▶ _Exercise details_: All of the lines below should be output exactly as shown.

▶ _Supplied material_:
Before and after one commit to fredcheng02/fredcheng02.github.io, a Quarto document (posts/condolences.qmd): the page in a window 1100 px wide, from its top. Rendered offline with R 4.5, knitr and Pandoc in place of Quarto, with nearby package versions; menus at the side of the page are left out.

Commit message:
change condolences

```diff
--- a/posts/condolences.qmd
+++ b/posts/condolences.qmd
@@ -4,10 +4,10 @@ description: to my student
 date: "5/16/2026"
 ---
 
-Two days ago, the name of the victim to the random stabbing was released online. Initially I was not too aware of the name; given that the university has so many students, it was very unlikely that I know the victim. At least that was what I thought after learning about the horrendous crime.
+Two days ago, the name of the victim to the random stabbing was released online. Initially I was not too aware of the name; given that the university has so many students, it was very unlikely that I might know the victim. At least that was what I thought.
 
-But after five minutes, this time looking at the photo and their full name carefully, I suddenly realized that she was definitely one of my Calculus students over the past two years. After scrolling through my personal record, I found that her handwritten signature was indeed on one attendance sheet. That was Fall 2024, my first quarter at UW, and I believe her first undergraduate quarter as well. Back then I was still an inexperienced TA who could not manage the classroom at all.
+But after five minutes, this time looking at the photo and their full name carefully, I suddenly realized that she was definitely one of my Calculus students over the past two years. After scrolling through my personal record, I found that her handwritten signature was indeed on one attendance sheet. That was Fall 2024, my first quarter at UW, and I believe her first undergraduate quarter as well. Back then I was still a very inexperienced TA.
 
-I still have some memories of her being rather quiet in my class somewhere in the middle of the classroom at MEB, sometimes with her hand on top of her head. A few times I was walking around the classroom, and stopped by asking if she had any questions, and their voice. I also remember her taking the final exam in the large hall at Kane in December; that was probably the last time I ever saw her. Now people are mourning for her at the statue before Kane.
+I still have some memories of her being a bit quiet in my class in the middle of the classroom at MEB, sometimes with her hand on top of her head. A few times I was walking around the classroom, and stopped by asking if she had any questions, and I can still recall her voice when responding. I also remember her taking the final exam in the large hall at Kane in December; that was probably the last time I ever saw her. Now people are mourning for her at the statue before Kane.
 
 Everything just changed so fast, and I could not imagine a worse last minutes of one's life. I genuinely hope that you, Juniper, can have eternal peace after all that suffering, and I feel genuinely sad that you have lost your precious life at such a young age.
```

▶ _Task answer_:
Before and after one commit to fredcheng02/fredcheng02.github.io, a Quarto document (posts/condolences.qmd): the page in a window 1100 px wide, from its top. Rendered offline with R 4.5, knitr and Pandoc in place of Quarto, with nearby package versions; menus at the side of the page are left out.

Commit message:
change condolences

```diff
--- a/posts/condolences.qmd
+++ b/posts/condolences.qmd
@@ -4,10 +4,10 @@ description: to my student
 date: "5/16/2026"
 ---
 
-Two days ago, the name of the victim to the random stabbing was released online. Initially I was not too aware of the name; given that the university has so many students, it was very unlikely that I know the victim. At least that was what I thought after learning about the horrendous crime.
+Two days ago, the name of the victim to the random stabbing was released online. Initially I was not too aware of the name; given that the university has so many students, it was very unlikely that I might know the victim. At least that was what I thought.
 
-But after five minutes, this time looking at the photo and their full name carefully, I suddenly realized that she was definitely one of my Calculus students over the past two years. After scrolling through my personal record, I found that her handwritten signature was indeed on one attendance sheet. That was Fall 2024, my first quarter at UW, and I believe her first undergraduate quarter as well. Back then I was still an inexperienced TA who could not manage the classroom at all.
+But after five minutes, this time looking at the photo and their full name carefully, I suddenly realized that she was definitely one of my Calculus students over the past two years. After scrolling through my personal record, I found that her handwritten signature was indeed on one attendance sheet. That was Fall 2024, my first quarter at UW, and I believe her first undergraduate quarter as well. Back then I was still a very inexperienced TA.
 
-I still have some memories of her being rather quiet in my class somewhere in the middle of the classroom at MEB, sometimes with her hand on top of her head. A few times I was walking around the classroom, and stopped by asking if she had any questions, and their voice. I also remember her taking the final exam in the large hall at Kane in December; that was probably the last time I ever saw her. Now people are mourning for her at the statue before Kane.
+I still have some memories of her being a bit quiet in my class in the middle of the classroom at MEB, sometimes with her hand on top of her head. A few times I was walking around the classroom, and stopped by asking if she had any questions, and I can still recall her voice when responding. I also remember her taking the final exam in the large hall at Kane in December; that was probably the last time I ever saw her. Now people are mourning for her at the statue before Kane.
 
 Everything just changed so fast, and I could not imagine a worse last minutes of one's life. I genuinely hope that you, Juniper, can have eternal peace after all that suffering, and I feel genuinely sad that you have lost your precious life at such a young age.
```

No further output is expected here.